ACTIVITY → The required output is every entry, printed exactly as written.

----

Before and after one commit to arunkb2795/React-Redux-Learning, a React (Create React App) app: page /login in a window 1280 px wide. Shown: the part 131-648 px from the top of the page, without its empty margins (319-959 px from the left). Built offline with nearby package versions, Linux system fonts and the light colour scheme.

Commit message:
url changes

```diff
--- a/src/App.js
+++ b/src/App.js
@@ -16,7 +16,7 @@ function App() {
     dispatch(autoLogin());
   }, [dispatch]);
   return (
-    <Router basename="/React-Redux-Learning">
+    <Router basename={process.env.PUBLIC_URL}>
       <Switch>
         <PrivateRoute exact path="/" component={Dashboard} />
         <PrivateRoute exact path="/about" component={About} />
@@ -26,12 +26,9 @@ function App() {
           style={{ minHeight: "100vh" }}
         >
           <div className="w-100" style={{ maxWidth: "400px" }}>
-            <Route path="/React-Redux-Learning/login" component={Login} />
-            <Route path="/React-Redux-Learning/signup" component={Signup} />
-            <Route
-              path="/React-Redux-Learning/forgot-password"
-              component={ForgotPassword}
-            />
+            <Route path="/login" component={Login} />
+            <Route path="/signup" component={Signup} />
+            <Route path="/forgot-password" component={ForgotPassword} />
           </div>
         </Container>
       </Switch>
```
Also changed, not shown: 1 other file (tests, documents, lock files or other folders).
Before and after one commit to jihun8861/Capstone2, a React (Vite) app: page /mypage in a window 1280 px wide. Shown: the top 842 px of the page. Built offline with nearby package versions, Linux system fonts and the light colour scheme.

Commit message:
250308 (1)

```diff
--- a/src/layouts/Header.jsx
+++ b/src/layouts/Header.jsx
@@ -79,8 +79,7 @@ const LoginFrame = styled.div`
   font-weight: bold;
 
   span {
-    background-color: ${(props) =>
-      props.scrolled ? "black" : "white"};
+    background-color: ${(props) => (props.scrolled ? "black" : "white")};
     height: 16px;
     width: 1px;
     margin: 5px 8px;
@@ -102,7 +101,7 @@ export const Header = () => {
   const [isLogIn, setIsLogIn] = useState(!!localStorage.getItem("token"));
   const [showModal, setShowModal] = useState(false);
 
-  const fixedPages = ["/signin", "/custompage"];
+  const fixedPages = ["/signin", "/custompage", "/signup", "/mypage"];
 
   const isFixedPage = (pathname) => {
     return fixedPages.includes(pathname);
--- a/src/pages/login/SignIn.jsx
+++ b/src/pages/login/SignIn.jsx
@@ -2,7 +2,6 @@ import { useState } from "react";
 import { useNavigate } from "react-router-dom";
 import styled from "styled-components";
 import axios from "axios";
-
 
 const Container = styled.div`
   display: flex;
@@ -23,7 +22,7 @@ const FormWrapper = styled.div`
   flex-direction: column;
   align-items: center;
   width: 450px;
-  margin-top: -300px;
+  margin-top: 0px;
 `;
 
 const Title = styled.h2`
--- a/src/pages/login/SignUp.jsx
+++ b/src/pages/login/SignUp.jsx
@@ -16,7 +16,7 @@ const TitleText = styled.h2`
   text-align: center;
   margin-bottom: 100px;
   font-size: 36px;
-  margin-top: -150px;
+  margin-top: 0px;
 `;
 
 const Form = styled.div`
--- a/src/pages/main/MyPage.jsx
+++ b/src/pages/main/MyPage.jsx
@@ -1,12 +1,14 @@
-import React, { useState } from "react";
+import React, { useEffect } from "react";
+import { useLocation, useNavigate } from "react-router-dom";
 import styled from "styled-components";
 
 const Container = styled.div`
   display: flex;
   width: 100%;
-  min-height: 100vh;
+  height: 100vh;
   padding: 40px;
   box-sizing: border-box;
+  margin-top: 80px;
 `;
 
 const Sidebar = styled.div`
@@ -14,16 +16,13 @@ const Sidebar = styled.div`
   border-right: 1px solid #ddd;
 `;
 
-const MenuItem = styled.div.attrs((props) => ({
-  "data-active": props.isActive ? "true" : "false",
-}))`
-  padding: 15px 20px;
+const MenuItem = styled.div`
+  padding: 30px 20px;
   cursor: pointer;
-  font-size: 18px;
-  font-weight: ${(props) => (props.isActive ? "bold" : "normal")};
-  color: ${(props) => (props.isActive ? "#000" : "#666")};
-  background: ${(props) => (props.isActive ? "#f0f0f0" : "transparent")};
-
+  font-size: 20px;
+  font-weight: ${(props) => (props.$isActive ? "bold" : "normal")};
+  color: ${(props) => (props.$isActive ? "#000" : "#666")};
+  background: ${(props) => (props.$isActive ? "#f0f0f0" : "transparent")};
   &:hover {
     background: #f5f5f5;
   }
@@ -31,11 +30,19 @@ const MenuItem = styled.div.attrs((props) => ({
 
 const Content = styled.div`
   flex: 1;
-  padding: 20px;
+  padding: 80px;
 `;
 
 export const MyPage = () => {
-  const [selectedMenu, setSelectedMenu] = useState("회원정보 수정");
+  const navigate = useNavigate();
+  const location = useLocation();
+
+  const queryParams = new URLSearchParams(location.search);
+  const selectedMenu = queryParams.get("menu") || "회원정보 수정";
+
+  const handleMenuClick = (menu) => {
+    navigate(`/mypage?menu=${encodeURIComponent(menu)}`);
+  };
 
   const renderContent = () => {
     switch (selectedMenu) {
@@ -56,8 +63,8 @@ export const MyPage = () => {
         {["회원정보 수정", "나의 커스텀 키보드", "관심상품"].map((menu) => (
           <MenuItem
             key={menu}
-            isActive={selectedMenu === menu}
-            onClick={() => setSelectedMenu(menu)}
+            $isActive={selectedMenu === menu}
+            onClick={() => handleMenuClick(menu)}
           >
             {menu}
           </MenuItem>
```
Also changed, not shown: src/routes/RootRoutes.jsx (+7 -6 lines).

----

RESULT →
Before and after one commit to arunkb2795/React-Redux-Learning, a React (Create React App) app: page /login in a window 1280 px wide. Shown: the part 131-648 px from the top of the page, without its empty margins (319-959 px from the left). Built offline with nearby package versions, Linux system fonts and the light colour scheme.

Commit message:
url changes

```diff
--- a/src/App.js
+++ b/src/App.js
@@ -16,7 +16,7 @@ function App() {
     dispatch(autoLogin());
   }, [dispatch]);
   return (
-    <Router basename="/React-Redux-Learning">
+    <Router basename={process.env.PUBLIC_URL}>
       <Switch>
         <PrivateRoute exact path="/" component={Dashboard} />
         <PrivateRoute exact path="/about" component={About} />
@@ -26,12 +26,9 @@ function App() {
           style={{ minHeight: "100vh" }}
         >
           <div className="w-100" style={{ maxWidth: "400px" }}>
-            <Route path="/React-Redux-Learning/login" component={Login} />
-            <Route path="/React-Redux-Learning/signup" component={Signup} />
-            <Route
-              path="/React-Redux-Learning/forgot-password"
-              component={ForgotPassword}
-            />
+            <Route path="/login" component={Login} />
+            <Route path="/signup" component={Signup} />
+            <Route path="/forgot-password" component={ForgotPassword} />
           </div>
         </Container>
       </Switch>
```
Also changed, not shown: 1 other file (tests, documents, lock files or other folders).
Before and after one commit to jihun8861/Capstone2, a React (Vite) app: page /mypage in a window 1280 px wide. Shown: the top 842 px of the page. Built offline with nearby package versions, Linux system fonts and the light colour scheme.

Commit message:
250308 (1)

```diff
--- a/src/layouts/Header.jsx
+++ b/src/layouts/Header.jsx
@@ -79,8 +79,7 @@ const LoginFrame = styled.div`
   font-weight: bold;
 
   span {
-    background-color: ${(props) =>
-      props.scrolled ? "black" : "white"};
+    background-color: ${(props) => (props.scrolled ? "black" : "white")};
     height: 16px;
     width: 1px;
     margin: 5px 8px;
@@ -102,7 +101,7 @@ export const Header = () => {
   const [isLogIn, setIsLogIn] = useState(!!localStorage.getItem("token"));
   const [showModal, setShowModal] = useState(false);
 
-  const fixedPages = ["/signin", "/custompage"];
+  const fixedPages = ["/signin", "/custompage", "/signup", "/mypage"];
 
   const isFixedPage = (pathname) => {
     return fixedPages.includes(pathname);
--- a/src/pages/login/SignIn.jsx
+++ b/src/pages/login/SignIn.jsx
@@ -2,7 +2,6 @@ import { useState } from "react";
 import { useNavigate } from "react-router-dom";
 import styled from "styled-components";
 import axios from "axios";
-
 
 const Container = styled.div`
   display: flex;
@@ -23,7 +22,7 @@ const FormWrapper = styled.div`
   flex-direction: column;
   align-items: center;
   width: 450px;
-  margin-top: -300px;
+  margin-top: 0px;
 `;
 
 const Title = styled.h2`
--- a/src/pages/login/SignUp.jsx
+++ b/src/pages/login/SignUp.jsx
@@ -16,7 +16,7 @@ const TitleText = styled.h2`
   text-align: center;
   margin-bottom: 100px;
   font-size: 36px;
-  margin-top: -150px;
+  margin-top: 0px;
 `;
 
 const Form = styled.div`
--- a/src/pages/main/MyPage.jsx
+++ b/src/pages/main/MyPage.jsx
@@ -1,12 +1,14 @@
-import React, { useState } from "react";
+import React, { useEffect } from "react";
+import { useLocation, useNavigate } from "react-router-dom";
 import styled from "styled-components";
 
 const Container = styled.div`
   display: flex;
   width: 100%;
-  min-height: 100vh;
+  height: 100vh;
   padding: 40px;
   box-sizing: border-box;
+  margin-top: 80px;
 `;
 
 const Sidebar = styled.div`
@@ -14,16 +16,13 @@ const Sidebar = styled.div`
   border-right: 1px solid #ddd;
 `;
 
-const MenuItem = styled.div.attrs((props) => ({
-  "data-active": props.isActive ? "true" : "false",
-}))`
-  padding: 15px 20px;
+const MenuItem = styled.div`
+  padding: 30px 20px;
   cursor: pointer;
-  font-size: 18px;
-  font-weight: ${(props) => (props.isActive ? "bold" : "normal")};
-  color: ${(props) => (props.isActive ? "#000" : "#666")};
-  background: ${(props) => (props.isActive ? "#f0f0f0" : "transparent")};
-
+  font-size: 20px;
+  font-weight: ${(props) => (props.$isActive ? "bold" : "normal")};
+  color: ${(props) => (props.$isActive ? "#000" : "#666")};
+  background: ${(props) => (props.$isActive ? "#f0f0f0" : "transparent")};
   &:hover {
     background: #f5f5f5;
   }
@@ -31,11 +30,19 @@ const MenuItem = styled.div.attrs((props) => ({
 
 const Content = styled.div`
   flex: 1;
-  padding: 20px;
+  padding: 80px;
 `;
 
 export const MyPage = () => {
-  const [selectedMenu, setSelectedMenu] = useState("회원정보 수정");
+  const navigate = useNavigate();
+  const location = useLocation();
+
+  const queryParams = new URLSearchParams(location.search);
+  const selectedMenu = queryParams.get("menu") || "회원정보 수정";
+
+  const handleMenuClick = (menu) => {
+    navigate(`/mypage?menu=${encodeURIComponent(menu)}`);
+  };
 
   const renderContent = () => {
     switch (selectedMenu) {
@@ -56,8 +63,8 @@ export const MyPage = () => {
         {["회원정보 수정", "나의 커스텀 키보드", "관심상품"].map((menu) => (
           <MenuItem
             key={menu}
-            isActive={selectedMenu === menu}
-            onClick={() => setSelectedMenu(menu)}
+            $isActive={selectedMenu === menu}
+            onClick={() => handleMenuClick(menu)}
           >
             {menu}
           </MenuItem>
```
Also changed, not shown: src/routes/RootRoutes.jsx (+7 -6 lines).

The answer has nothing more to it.